**EXERCISE DETAILS:** Look through the data below and show every line that includes "derived".

**** INPUT FOR THIS TASK

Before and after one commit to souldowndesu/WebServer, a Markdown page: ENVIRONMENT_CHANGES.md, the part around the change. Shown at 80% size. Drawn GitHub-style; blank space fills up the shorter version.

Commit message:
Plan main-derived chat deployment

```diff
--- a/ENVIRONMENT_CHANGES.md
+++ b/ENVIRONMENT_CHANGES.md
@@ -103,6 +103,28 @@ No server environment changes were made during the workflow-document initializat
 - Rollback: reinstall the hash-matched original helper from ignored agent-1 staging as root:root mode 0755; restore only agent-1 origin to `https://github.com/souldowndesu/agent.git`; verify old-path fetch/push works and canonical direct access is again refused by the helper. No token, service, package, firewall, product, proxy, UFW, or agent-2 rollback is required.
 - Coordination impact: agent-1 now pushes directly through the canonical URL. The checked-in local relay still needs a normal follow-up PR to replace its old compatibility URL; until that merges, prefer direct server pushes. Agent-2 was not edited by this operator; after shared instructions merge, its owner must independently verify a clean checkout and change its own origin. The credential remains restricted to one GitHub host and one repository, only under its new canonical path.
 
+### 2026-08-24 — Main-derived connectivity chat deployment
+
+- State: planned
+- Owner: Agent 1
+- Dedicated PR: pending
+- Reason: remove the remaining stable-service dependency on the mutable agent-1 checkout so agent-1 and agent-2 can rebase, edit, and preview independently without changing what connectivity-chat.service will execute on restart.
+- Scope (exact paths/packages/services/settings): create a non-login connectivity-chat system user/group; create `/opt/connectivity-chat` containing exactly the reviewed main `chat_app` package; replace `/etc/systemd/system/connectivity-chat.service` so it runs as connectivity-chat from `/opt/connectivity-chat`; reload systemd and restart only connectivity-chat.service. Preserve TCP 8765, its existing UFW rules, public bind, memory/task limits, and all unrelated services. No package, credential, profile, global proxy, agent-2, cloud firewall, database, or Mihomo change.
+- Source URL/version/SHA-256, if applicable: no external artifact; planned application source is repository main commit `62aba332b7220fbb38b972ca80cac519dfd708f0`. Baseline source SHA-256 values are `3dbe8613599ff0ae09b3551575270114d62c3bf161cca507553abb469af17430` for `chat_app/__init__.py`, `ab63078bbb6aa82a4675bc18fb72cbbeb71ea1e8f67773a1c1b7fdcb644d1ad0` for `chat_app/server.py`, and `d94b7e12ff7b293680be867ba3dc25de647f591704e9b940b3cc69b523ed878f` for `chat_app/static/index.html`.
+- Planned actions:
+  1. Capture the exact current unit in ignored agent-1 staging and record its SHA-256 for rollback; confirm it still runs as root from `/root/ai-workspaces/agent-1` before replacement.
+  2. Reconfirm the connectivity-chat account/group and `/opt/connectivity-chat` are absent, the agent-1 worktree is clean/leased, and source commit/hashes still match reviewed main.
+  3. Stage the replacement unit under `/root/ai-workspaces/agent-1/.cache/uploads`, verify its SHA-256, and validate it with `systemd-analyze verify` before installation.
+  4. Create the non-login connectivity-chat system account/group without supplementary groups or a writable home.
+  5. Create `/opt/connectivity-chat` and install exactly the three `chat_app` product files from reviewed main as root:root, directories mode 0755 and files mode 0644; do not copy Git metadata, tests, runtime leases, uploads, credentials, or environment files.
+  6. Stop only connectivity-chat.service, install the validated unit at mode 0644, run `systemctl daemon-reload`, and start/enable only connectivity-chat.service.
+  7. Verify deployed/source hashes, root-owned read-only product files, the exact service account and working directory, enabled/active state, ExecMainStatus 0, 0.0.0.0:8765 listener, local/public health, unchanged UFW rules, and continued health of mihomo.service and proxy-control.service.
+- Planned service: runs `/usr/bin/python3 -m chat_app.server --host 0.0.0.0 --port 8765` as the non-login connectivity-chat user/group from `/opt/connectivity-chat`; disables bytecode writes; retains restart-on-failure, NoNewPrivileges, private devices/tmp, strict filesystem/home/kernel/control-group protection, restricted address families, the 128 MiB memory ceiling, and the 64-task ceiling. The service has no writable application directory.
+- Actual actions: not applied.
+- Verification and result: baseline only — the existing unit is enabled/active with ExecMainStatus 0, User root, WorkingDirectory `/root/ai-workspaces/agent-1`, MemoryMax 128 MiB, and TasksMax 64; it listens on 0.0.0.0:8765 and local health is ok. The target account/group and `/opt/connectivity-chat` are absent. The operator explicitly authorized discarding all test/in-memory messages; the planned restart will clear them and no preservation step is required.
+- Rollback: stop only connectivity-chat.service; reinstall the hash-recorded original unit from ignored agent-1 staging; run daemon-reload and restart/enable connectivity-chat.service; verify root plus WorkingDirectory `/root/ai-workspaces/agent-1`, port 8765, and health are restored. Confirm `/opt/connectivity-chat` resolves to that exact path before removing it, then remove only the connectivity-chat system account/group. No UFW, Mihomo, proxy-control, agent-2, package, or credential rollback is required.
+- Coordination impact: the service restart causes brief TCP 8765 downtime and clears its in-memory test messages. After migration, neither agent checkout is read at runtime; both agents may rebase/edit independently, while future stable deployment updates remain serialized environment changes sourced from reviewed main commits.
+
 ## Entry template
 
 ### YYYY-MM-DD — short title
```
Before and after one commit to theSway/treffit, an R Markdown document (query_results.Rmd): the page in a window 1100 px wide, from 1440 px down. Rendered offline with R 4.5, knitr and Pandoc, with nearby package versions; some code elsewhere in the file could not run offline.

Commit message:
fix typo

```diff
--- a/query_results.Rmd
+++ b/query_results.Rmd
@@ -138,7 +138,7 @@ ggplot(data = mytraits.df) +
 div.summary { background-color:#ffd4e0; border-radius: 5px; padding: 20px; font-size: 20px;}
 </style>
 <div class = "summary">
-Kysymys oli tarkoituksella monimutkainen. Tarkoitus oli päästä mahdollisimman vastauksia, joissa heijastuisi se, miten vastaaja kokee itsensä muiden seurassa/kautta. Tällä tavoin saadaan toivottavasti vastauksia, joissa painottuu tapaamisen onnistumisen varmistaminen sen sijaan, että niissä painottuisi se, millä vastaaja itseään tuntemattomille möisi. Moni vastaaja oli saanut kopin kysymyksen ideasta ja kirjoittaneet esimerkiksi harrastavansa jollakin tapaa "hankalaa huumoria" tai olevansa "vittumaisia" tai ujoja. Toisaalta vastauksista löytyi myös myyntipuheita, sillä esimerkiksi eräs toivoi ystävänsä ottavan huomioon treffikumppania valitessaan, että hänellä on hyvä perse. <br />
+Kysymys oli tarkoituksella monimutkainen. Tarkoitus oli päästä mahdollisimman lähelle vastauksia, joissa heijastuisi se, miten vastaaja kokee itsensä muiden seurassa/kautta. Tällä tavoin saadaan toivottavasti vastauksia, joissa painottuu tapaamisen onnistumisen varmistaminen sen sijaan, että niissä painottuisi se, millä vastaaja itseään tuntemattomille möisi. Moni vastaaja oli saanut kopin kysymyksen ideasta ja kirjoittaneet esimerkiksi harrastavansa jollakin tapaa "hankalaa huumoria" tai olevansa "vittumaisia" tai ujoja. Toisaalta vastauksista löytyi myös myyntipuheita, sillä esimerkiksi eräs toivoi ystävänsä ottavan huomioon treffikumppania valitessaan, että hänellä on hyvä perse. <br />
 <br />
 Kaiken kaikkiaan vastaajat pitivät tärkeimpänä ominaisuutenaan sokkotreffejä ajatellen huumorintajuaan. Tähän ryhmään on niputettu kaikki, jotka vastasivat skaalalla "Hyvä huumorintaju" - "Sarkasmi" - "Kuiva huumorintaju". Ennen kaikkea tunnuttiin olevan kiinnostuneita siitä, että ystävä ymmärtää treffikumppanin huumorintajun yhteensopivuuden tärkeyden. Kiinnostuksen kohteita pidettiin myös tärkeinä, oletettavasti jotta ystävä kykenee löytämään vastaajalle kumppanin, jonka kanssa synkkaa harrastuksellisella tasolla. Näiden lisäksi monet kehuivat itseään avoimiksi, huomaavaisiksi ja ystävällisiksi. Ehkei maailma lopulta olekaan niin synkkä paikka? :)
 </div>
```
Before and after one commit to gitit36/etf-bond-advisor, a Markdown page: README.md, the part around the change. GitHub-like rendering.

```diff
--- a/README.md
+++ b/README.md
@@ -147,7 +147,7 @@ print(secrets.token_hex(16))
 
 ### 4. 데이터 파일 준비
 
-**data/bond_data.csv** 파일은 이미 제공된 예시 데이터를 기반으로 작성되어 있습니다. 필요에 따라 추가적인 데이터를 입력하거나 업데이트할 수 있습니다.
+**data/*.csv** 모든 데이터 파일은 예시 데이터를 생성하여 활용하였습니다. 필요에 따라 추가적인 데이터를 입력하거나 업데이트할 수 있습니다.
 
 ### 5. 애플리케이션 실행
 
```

********

**REPLY TO THE EXERCISE:**
Plan main-derived chat deployment
+### 2026-08-24 — Main-derived connectivity chat deployment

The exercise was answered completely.